Whenever the word "Ingredients" turns up in a line of the data below, copy that line.

----------------------------------------

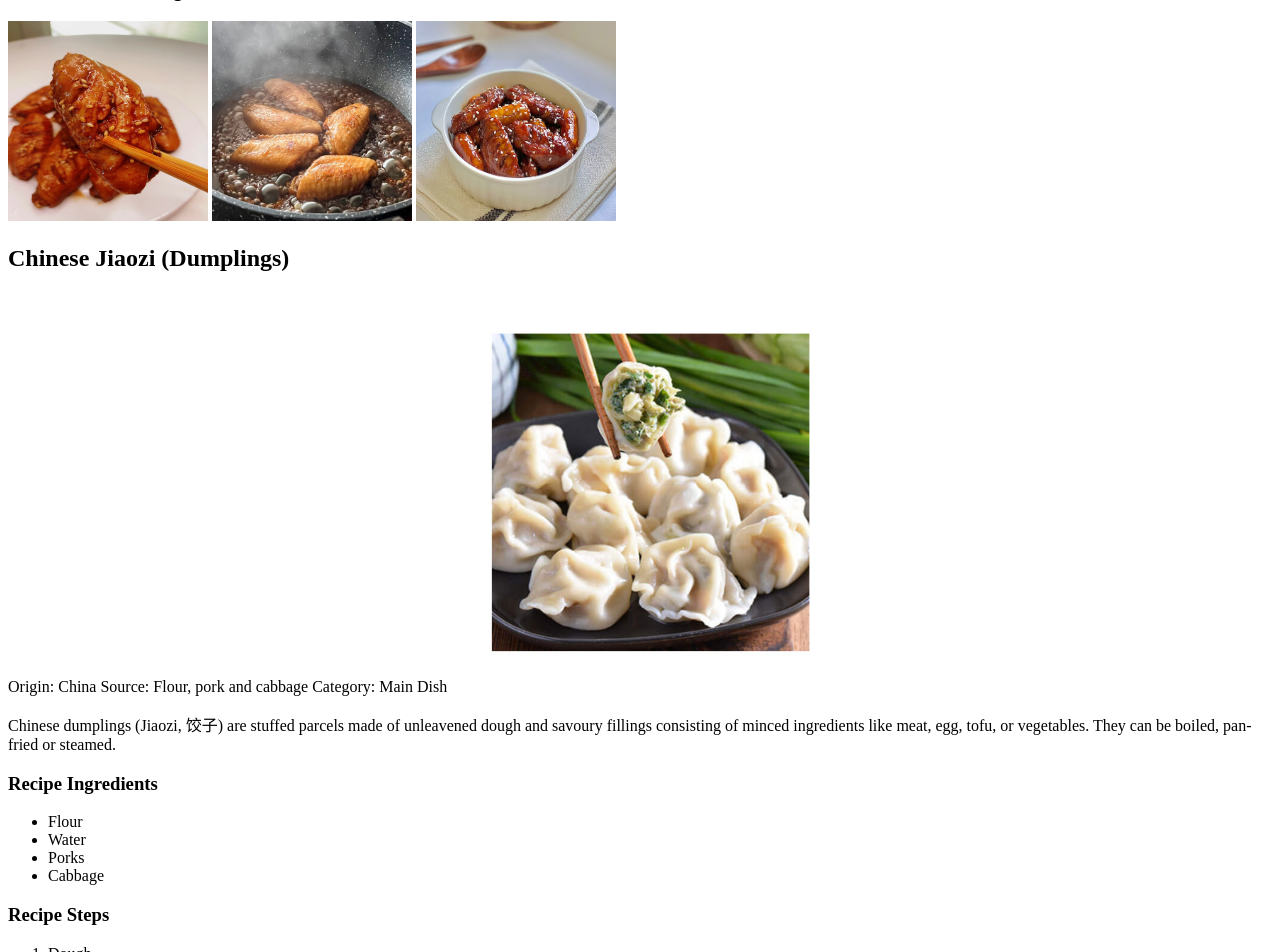
Repository: lulyany/starter_html
Page: recipes.html
The author's editor kept a copy of each file at every save. The page is drawn from the files as they stood at one save, then again after a run of saves.
The browser window is 1280 px wide. The pictures show the part of the page from y = 1169 to 2121 px (the page is 3578 px tall before and 4876 px after).
A picture or video elsewhere on the page could not be fetched, so the positions and the page height are approximate.

Above is the page before, as saved 2023-09-16 01:11:28.

After the next 2 saves:
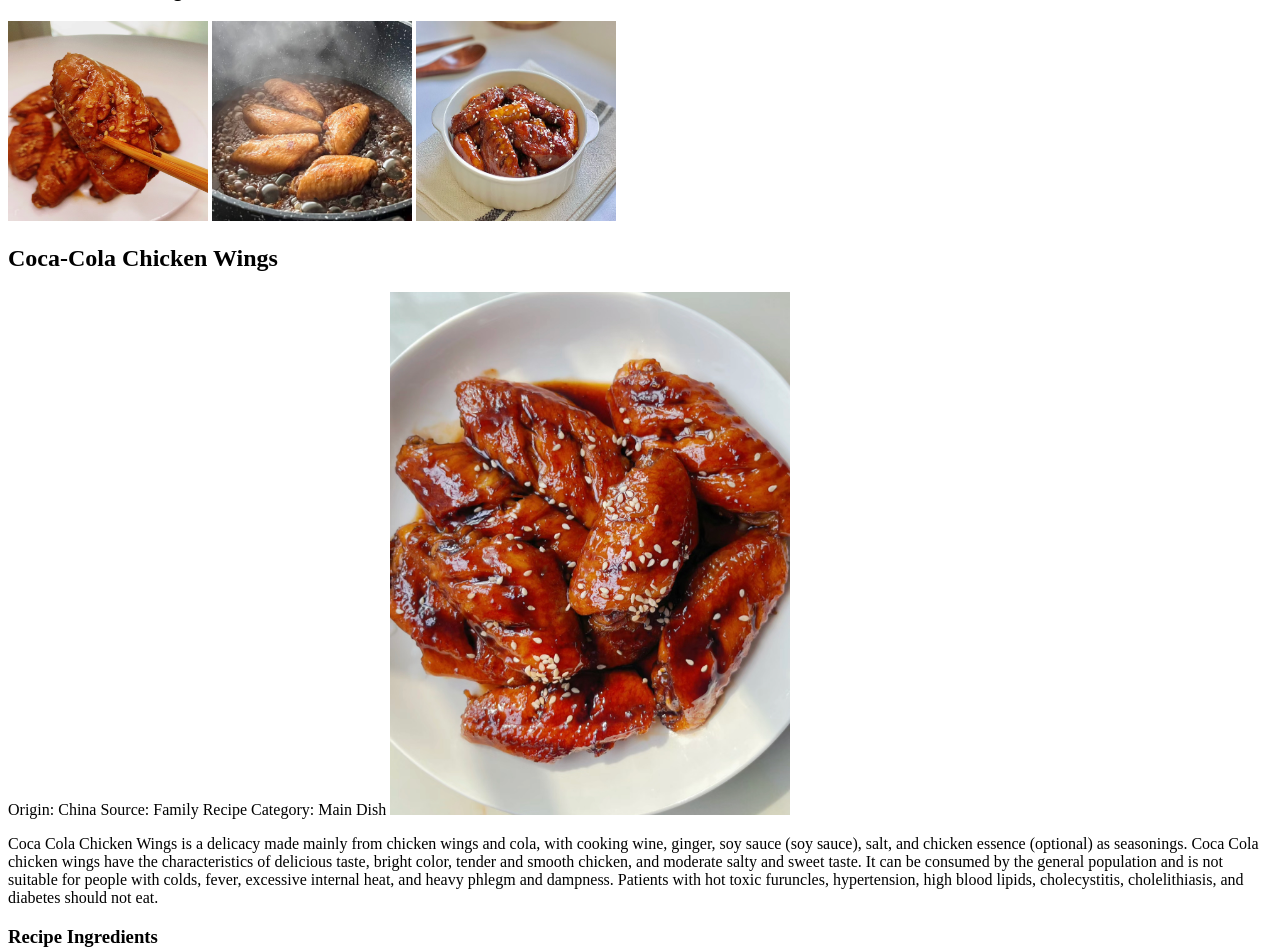
The 2 saves are shown as one change because they came seconds apart.
The last was saved 24 min 52 s later.
--- a/recipes.html
+++ b/recipes.html
@@ -24,6 +24,43 @@
         </header>
 
     <main>
+
+        <div>
+            <h2>Coca-Cola Chicken Wings</h2>
+            <span>Origin: China</span>
+            <span>Source: Family Recipe</span>
+            <span>Category: Main Dish</span>
+
+            <img src="images/coca_cola_chicken_wings.jpg" width = "400" alt="Chicken wings.">
+            <p> Coca Cola Chicken Wings is a delicacy made mainly from chicken wings and cola, with cooking wine, ginger, soy sauce (soy sauce), salt, and chicken essence (optional) as seasonings. Coca Cola chicken wings have the characteristics of delicious taste, bright color, tender and smooth chicken, and moderate salty and sweet taste. It can be consumed by the general population and is not suitable for people with colds, fever, excessive internal heat, and heavy phlegm and dampness. Patients with hot toxic furuncles, hypertension, high blood lipids, cholecystitis, cholelithiasis, and diabetes should not eat.</p>
+            <h3>Recipe Ingredients</h3>
+            <ul>
+                <li>Chicken wings</li>
+                <li>Scallions</li>
+                <li>Ginger slices</li>
+                <li>Cooking wine</li>
+                <li>Dark soy sauce</li>
+                <li>A can of coke</li>
+            </ul>
+
+            <h3>Recipe Steps</h3>
+            <ol>
+                <li>Wash and place chicken wings in a bowl</li>
+                <li>Add scallions, ginger slices, cooking wine, dark soy sauce and salt to the washed chicken wings, and mix them well</li>
+                <li>Cover the bowl with plastic wrap and marinate the chicken wings for 1 hour</li>
+                <li>Put the right amount of oil in the pot, and put the marinated chicken wings into the pot and fry it until golden brown on both sides</li>
+                <li>After fry the chicken wings until golden brown on both sides, then pour a can of coke into the pan and bring to a boil</li>
+                <li>Continue to cook for an additional 2-3 minutes until the glaze has thickened and coats the wings nicely</li>
+                <li>Transfer the Coca-Cola glazed chicken wings to a serving platter</li>
+            </ol>
+
+            <h3>Additional Food images</h3>
+            <img src="images/chicken_wings_chopsticks.jpg" width = "200" height="200" alt="A chicken wing picked up by chopsticks">
+            <img src="images/boils_in_coke.jpg" width = "200" height="200" alt="Chicken wings boiled in coke">
+            <img src="images/chicken-wings_and_rice_cake.jpg" width = "200" height="200" alt="Coca-cola chicken wings served with rice cake">
+
+        </div>
+
         <div>
             <h2>Coca-Cola Chicken Wings</h2>
             <span>Origin: China</span>

After the 2 saves that followed:
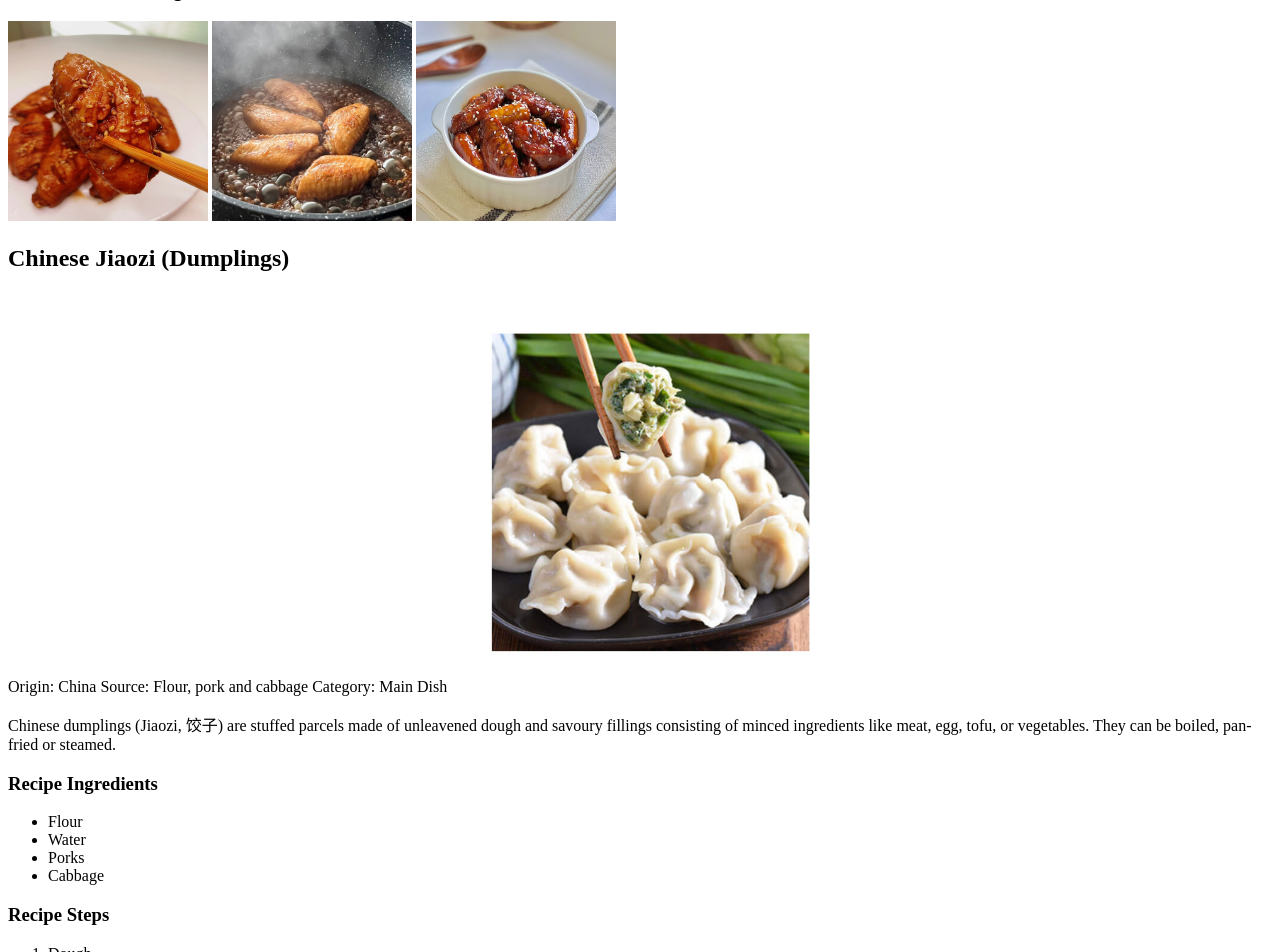
The 2 saves are shown as one change because they came seconds apart.
The last was saved 11 s later.
--- a/recipes.html
+++ b/recipes.html
@@ -24,43 +24,6 @@
         </header>
 
     <main>
-
-        <div>
-            <h2>Coca-Cola Chicken Wings</h2>
-            <span>Origin: China</span>
-            <span>Source: Family Recipe</span>
-            <span>Category: Main Dish</span>
-
-            <img src="images/coca_cola_chicken_wings.jpg" width = "400" alt="Chicken wings.">
-            <p> Coca Cola Chicken Wings is a delicacy made mainly from chicken wings and cola, with cooking wine, ginger, soy sauce (soy sauce), salt, and chicken essence (optional) as seasonings. Coca Cola chicken wings have the characteristics of delicious taste, bright color, tender and smooth chicken, and moderate salty and sweet taste. It can be consumed by the general population and is not suitable for people with colds, fever, excessive internal heat, and heavy phlegm and dampness. Patients with hot toxic furuncles, hypertension, high blood lipids, cholecystitis, cholelithiasis, and diabetes should not eat.</p>
-            <h3>Recipe Ingredients</h3>
-            <ul>
-                <li>Chicken wings</li>
-                <li>Scallions</li>
-                <li>Ginger slices</li>
-                <li>Cooking wine</li>
-                <li>Dark soy sauce</li>
-                <li>A can of coke</li>
-            </ul>
-
-            <h3>Recipe Steps</h3>
-            <ol>
-                <li>Wash and place chicken wings in a bowl</li>
-                <li>Add scallions, ginger slices, cooking wine, dark soy sauce and salt to the washed chicken wings, and mix them well</li>
-                <li>Cover the bowl with plastic wrap and marinate the chicken wings for 1 hour</li>
-                <li>Put the right amount of oil in the pot, and put the marinated chicken wings into the pot and fry it until golden brown on both sides</li>
-                <li>After fry the chicken wings until golden brown on both sides, then pour a can of coke into the pan and bring to a boil</li>
-                <li>Continue to cook for an additional 2-3 minutes until the glaze has thickened and coats the wings nicely</li>
-                <li>Transfer the Coca-Cola glazed chicken wings to a serving platter</li>
-            </ol>
-
-            <h3>Additional Food images</h3>
-            <img src="images/chicken_wings_chopsticks.jpg" width = "200" height="200" alt="A chicken wing picked up by chopsticks">
-            <img src="images/boils_in_coke.jpg" width = "200" height="200" alt="Chicken wings boiled in coke">
-            <img src="images/chicken-wings_and_rice_cake.jpg" width = "200" height="200" alt="Coca-cola chicken wings served with rice cake">
-
-        </div>
-
         <div>
             <h2>Coca-Cola Chicken Wings</h2>
             <span>Origin: China</span>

----------------------------------------

- **Answer for the task**:
+            <h3>Recipe Ingredients</h3>
-            <h3>Recipe Ingredients</h3>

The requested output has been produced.